How Martial Arts Gives Kids (and Parents) Direction

When you’re young, how do you know where to go? That’s in literal terms—where’s home? Which way is school? When I leave my friend’s house, how do I know which way to turn to get home for dinner?

Parents are constantly picking up and turning their toddlers in a different direction. Karate instructors do the same thing.

Kids in karate are constantly losing their way—think about the moves of Chon Ji (Heaven and Earth): Which way to turn first? Which way to turn next? It’s a very potent exercise in direction. It’s a grounding in feeling confident in which way to turn.

In life, parents want their kids to head in a direction that will do them well. Whether that’s toward college, toward business, toward the military, or toward independent, creative pursuits, parents want kids to head toward success and happiness.
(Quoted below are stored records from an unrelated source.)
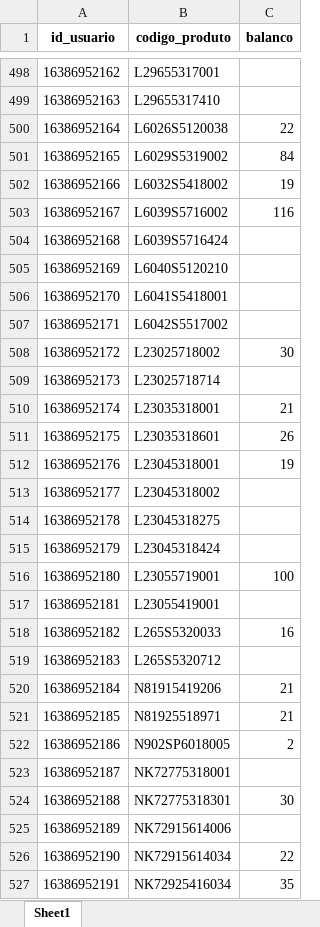
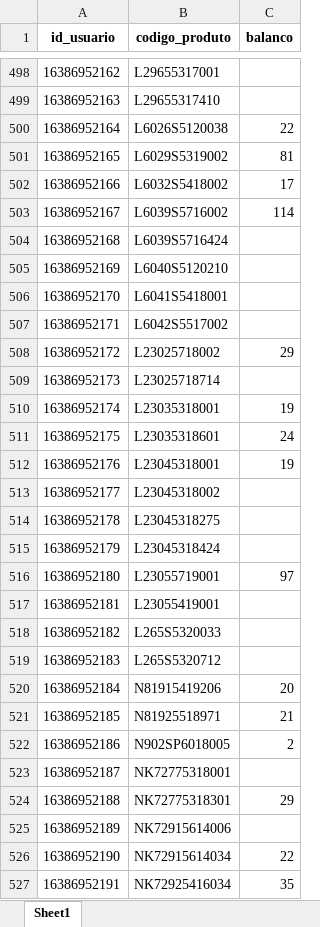
Before and after one commit to V1ctzzzC/marchon, an Excel workbook: resultado_correspondencias.xlsx, sheet Sheet1, drawn as a sheet; only a part is shown, gaps mark what is left out; values as stored, in another font and other column widths than the file's, no borders; the diff covers the shown part only; the diff names each change by its address in the sheet, - before the commit and + after, or states it on an @@ line.

```diff
--- a/resultado_correspondencias.xlsx (sheet Sheet1)
+++ b/resultado_correspondencias.xlsx (sheet Sheet1)
-C501 (balanco): 84
+C501 (balanco): 81
-C502 (balanco): 19
+C502 (balanco): 17
-C503 (balanco): 116
+C503 (balanco): 114
-C508 (balanco): 30
+C508 (balanco): 29
-C510 (balanco): 21
+C510 (balanco): 19
-C511 (balanco): 26
+C511 (balanco): 24
-C516 (balanco): 100
+C516 (balanco): 97
-C518 (balanco): 16
+C518 (balanco): (empty)
-C520 (balanco): 21
+C520 (balanco): 20
-C524 (balanco): 30
+C524 (balanco): 29
```
Also changed, not shown: 233 edited cells elsewhere in this sheet.
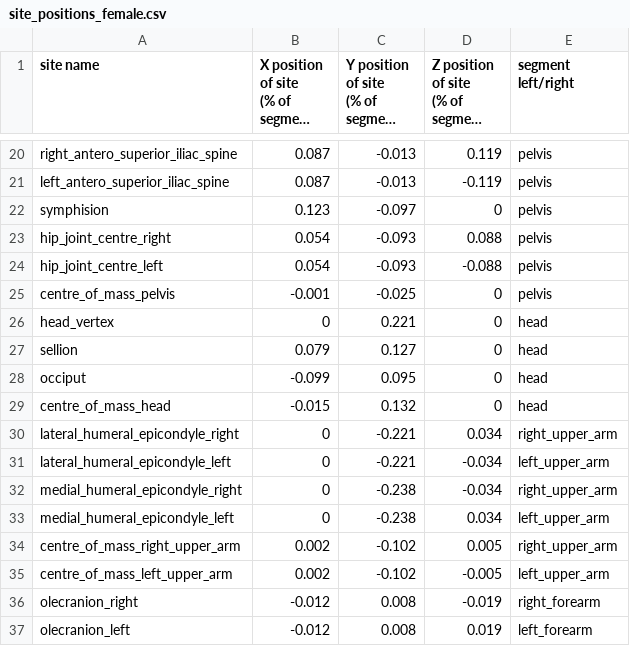
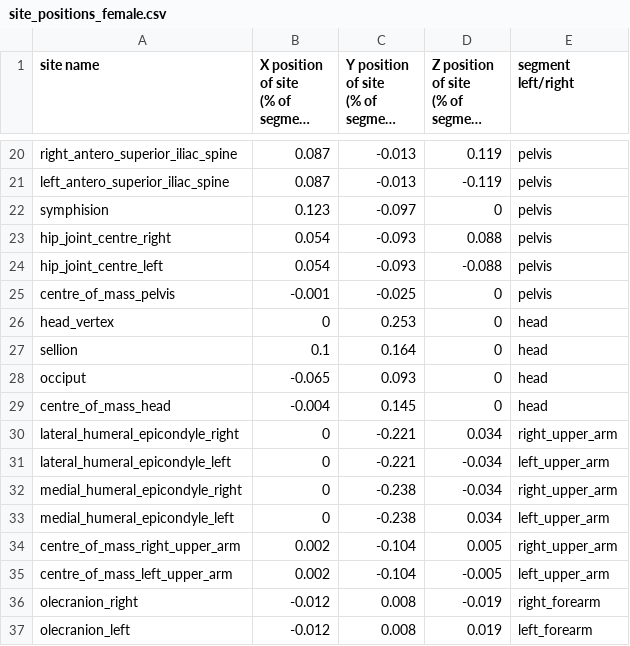
Before and after one commit to Beca-Filip/mujoco-biomechanics, a CSV file: site_positions_female.csv, drawn as a sheet; only a part is shown, gaps mark what is left out; long unchanged cells end in ….

Commit message:
Added correct male table and fixed arm center of mass being off by 2mm in female table

```diff
--- a/site_positions_female.csv
+++ b/site_positions_female.csv
@@ -28,6 +28,6 @@ hip_joint_centre_left,0.054,-0.093,-0.088,pelvis
 centre_of_mass_pelvis,-0.001,-0.025,0,pelvis
-head_vertex,0,0.221,0,head
-sellion,0.079,0.127,0,head
-occiput,-0.099,0.095,0,head
-centre_of_mass_head,-0.015,0.132,0,head
+head_vertex,0,0.253,0,head
+sellion,0.1,0.164,0,head
+occiput,-0.065,0.093,0,head
+centre_of_mass_head,-0.004,0.145,0,head
 lateral_humeral_epicondyle_right,0,-0.221,0.034,right_upper_arm
@@ -36,4 +36,4 @@ medial_humeral_epicondyle_right,0,-0.238,-0.034,right_upper_arm
 medial_humeral_epicondyle_left,0,-0.238,0.034,left_upper_arm
-centre_of_mass_right_upper_arm,0.002,-0.102,0.005,right_upper_arm
-centre_of_mass_left_upper_arm,0.002,-0.102,-0.005,left_upper_arm
+centre_of_mass_right_upper_arm,0.002,-0.104,0.005,right_upper_arm
+centre_of_mass_left_upper_arm,0.002,-0.104,-0.005,left_upper_arm
 olecranion_right,-0.012,0.008,-0.019,right_forearm
```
Black belt training is effectively a precursor toward future success. Kids are put under pressure, but they’re also encouraged along the way. There’s a clear, if tough, direction mapped out: learn these techniques, which are physical, mental and social; apply them in practice, in front of others, and in competition; and take the confidence and strength you’ve gained into the world and your future life.

The experience of earning a black belt over four or six years builds independence in kids, no matter if they’re inclined toward hyperactivity or the opposite. If you’re curious about the black belt journey, click here to get started.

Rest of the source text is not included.